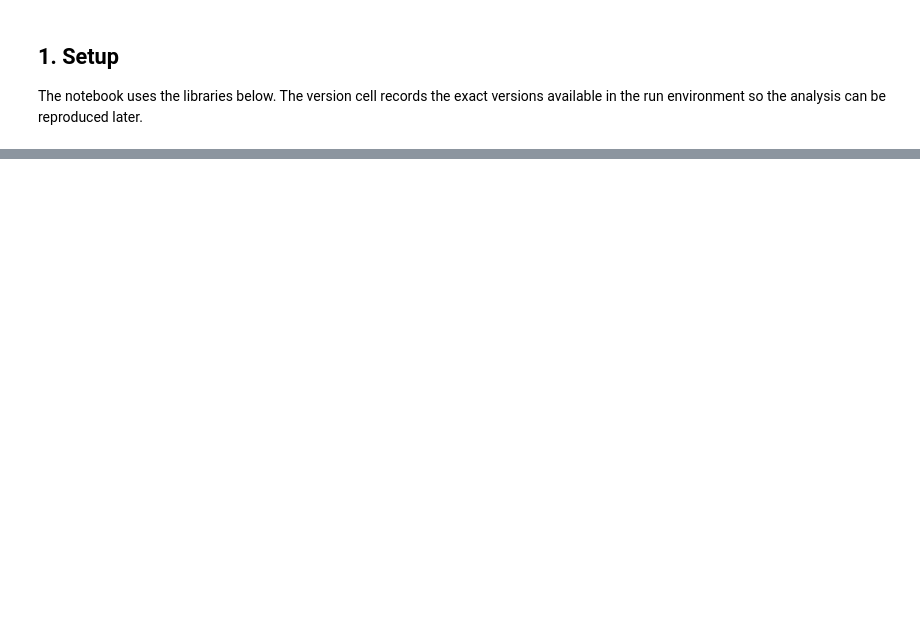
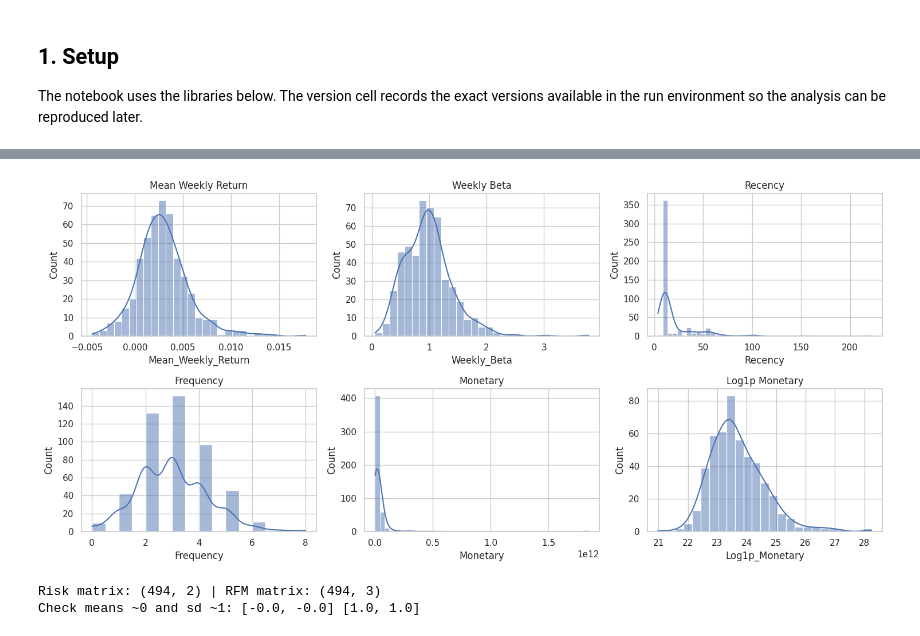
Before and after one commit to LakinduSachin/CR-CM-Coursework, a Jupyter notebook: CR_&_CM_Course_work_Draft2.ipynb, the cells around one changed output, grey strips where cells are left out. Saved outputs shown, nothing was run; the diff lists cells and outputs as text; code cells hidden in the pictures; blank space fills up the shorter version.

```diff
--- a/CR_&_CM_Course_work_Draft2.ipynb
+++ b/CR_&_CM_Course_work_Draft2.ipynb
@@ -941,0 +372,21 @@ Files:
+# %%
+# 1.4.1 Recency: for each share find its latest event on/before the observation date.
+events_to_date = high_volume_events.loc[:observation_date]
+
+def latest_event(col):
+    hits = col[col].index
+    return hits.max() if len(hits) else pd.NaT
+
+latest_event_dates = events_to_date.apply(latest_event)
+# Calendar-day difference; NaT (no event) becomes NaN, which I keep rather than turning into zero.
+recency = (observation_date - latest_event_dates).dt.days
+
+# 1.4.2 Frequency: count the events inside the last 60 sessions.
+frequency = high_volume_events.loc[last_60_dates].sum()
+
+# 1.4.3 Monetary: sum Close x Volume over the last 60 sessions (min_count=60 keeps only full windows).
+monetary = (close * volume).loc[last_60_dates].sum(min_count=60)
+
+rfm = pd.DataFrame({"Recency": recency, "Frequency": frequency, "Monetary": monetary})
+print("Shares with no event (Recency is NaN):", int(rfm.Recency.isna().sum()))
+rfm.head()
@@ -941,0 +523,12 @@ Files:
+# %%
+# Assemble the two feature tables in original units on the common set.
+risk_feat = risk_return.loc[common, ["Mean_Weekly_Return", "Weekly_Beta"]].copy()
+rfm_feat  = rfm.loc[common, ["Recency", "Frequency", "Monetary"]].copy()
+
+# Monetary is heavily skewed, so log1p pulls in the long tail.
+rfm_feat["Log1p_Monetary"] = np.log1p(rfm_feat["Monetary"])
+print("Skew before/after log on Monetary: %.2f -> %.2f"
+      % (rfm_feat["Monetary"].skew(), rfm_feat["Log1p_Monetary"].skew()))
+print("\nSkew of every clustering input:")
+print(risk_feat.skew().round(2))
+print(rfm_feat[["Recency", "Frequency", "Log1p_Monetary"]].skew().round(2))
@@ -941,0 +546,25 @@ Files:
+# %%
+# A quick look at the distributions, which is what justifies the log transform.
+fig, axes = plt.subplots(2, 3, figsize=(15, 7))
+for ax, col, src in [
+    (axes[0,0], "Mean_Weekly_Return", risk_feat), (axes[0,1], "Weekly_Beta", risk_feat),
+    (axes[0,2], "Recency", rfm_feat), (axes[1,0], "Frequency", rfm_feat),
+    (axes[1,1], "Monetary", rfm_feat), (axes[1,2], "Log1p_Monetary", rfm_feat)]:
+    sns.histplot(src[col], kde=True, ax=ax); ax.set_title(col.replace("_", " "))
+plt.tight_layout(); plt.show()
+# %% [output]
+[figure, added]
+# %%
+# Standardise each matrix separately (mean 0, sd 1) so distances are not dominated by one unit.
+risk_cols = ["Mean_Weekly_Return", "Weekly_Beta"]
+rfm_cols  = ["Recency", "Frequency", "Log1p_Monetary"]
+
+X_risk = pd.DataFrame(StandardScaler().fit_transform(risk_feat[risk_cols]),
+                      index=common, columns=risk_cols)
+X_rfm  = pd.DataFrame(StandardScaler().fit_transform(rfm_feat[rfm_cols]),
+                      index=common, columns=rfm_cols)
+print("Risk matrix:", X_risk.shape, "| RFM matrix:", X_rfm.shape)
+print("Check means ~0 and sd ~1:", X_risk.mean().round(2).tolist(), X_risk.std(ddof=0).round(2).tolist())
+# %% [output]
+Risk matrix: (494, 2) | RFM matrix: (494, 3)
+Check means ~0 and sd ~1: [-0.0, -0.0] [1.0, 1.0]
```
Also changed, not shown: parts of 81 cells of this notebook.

**Aim of the task:** Where a line of the data above includes "print", copy that line.

**Written response:**
+print("Shares with no event (Recency is NaN):", int(rfm.Recency.isna().sum()))
+print("Skew before/after log on Monetary: %.2f -> %.2f"
+print("\nSkew of every clustering input:")
+print(risk_feat.skew().round(2))
+print(rfm_feat[["Recency", "Frequency", "Log1p_Monetary"]].skew().round(2))
+print("Risk matrix:", X_risk.shape, "| RFM matrix:", X_rfm.shape)
+print("Check means ~0 and sd ~1:", X_risk.mean().round(2).tolist(), X_risk.std(ddof=0).round(2).tolist())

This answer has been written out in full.